“Holding the salaries flat for one year is respectful, also realistic,” Commissioner Mark Barron said, adding that it’s “irresponsible to think about spending money we don’t have coming in.”
The Teton County Board of County Commissioners has been operating under the assumption that sales and lodging tax collections will fall 50% in the fiscal year starting July 1, a result of decreased tourism and economic activity brought on by the pandemic.
That would pencil roughly to a $10.3 million hit to county revenues in the 2020-21 fiscal year. The county’s general fund budget, which is powered by sales and lodging taxes, was about $45 million in the 2019-20 fiscal year, which ends June 30.
Salaries make up a large portion of the county budget.

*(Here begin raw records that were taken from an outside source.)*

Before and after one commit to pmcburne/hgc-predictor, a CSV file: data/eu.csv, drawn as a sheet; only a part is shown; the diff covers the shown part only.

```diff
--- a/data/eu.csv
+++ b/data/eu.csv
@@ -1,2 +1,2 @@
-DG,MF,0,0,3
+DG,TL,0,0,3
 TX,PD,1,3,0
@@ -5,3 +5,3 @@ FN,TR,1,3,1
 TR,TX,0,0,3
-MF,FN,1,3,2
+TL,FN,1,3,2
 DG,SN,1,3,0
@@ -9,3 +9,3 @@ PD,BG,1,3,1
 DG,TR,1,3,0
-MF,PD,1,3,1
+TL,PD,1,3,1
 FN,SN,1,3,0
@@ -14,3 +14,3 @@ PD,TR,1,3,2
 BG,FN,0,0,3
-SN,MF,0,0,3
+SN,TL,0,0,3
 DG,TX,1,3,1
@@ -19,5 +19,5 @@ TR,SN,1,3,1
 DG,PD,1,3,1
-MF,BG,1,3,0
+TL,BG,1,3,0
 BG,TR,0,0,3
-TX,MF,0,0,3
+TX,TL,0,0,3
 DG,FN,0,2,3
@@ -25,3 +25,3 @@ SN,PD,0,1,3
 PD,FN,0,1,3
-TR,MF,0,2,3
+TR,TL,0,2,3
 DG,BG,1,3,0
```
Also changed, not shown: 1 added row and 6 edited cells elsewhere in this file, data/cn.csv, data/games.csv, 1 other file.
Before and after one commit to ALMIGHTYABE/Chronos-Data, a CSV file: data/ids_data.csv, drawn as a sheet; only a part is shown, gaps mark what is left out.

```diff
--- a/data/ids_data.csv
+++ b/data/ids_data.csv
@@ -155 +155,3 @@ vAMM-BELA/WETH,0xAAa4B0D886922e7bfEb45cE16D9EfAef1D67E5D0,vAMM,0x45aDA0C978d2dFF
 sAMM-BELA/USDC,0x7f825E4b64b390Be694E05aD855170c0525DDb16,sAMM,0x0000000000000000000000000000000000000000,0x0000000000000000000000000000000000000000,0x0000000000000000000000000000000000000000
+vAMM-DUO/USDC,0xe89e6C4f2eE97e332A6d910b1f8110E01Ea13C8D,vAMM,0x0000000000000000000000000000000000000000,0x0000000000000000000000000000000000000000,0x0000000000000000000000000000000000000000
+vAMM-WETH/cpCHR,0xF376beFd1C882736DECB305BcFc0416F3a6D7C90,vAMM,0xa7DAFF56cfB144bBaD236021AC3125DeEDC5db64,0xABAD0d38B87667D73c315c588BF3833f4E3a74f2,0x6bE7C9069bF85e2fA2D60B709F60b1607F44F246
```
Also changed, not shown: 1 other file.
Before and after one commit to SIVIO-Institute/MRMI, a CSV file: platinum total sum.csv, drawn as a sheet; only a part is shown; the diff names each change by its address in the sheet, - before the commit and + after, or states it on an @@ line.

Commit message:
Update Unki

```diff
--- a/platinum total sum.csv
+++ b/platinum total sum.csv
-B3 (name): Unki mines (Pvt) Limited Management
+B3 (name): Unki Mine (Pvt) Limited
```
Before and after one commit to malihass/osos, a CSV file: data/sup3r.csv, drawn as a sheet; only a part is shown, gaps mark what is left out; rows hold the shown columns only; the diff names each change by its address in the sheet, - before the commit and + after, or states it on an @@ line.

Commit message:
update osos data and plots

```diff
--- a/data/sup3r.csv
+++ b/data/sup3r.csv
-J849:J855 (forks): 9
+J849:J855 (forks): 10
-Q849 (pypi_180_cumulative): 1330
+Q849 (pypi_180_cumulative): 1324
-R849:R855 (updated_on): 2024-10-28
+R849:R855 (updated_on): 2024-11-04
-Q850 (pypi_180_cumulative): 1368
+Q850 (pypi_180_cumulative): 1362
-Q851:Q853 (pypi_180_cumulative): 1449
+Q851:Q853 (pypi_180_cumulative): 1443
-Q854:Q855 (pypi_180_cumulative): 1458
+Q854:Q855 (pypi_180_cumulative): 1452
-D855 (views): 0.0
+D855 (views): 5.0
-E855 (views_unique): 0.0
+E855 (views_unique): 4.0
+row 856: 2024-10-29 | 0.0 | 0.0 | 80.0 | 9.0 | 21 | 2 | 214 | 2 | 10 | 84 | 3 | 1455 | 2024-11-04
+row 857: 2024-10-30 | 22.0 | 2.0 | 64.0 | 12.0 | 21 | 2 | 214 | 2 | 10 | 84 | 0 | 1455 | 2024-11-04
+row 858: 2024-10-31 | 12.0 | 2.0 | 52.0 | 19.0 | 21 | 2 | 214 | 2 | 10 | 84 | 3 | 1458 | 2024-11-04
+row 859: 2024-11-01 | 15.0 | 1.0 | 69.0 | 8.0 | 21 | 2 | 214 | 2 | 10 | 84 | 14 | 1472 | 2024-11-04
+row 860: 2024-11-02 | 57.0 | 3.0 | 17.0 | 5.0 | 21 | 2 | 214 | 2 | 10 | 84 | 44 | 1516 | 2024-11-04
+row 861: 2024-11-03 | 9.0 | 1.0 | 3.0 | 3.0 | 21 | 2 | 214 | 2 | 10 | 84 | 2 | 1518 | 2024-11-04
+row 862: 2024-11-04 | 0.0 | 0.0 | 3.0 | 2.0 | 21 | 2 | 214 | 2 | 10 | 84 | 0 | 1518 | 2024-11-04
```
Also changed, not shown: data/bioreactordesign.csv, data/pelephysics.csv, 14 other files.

Up until Tuesday, commissioners had largely agreed to keep employee pay flat in the upcoming fiscal year, meaning there would be no regular 2.5% merit increases.
But other businesses and government entities may take a different path. While 32% of employers nationwide are delaying salary increases, Teton County Human Resources Director Julianne Fries said 57% are not.
Fries said she was concerned about “salary compression,” which can occur when salaries are frozen and employees’ pay doesn’t keep up with marketwide increases.
When the freeze lifts, recently hired employees looking for a market salary can end up with pay on par with long-standing employees who, if the freeze hadn’t happened, would have been paid more than the new hires.
Fixing salary compression can be costly, and it has been for the county, which froze salaries during the last recession.
Commissioner Luther Propst pushed for allowing merit increases.
“I think we need to look hard at some of our capital expenditures and decide if there’s a possibility of providing our staff with a pay raise,” he said. “Their costs are continuing to go up.”
Earlier in the meeting, Commissioner Mark Newcomb hypothesized that the real estate market might not crater in the economic freefall, causing employee housing costs to increase.
“It almost seems like more people are going to be moving here to get away from crowded urban areas that are more prone to the spread of the disease,” he said. “So I’m worried about our salaries and freezing them and our employees.”
But the county was handcuffed, he said, by its dismal revenue projections. That led him to side with Barron and Commissioner Greg Epstein in favor of keeping salaries flat.
Commission Chair Natalia D. Macker was absent for the salary discussion, which is not over. Commissioners have weeks to go before approving the budget.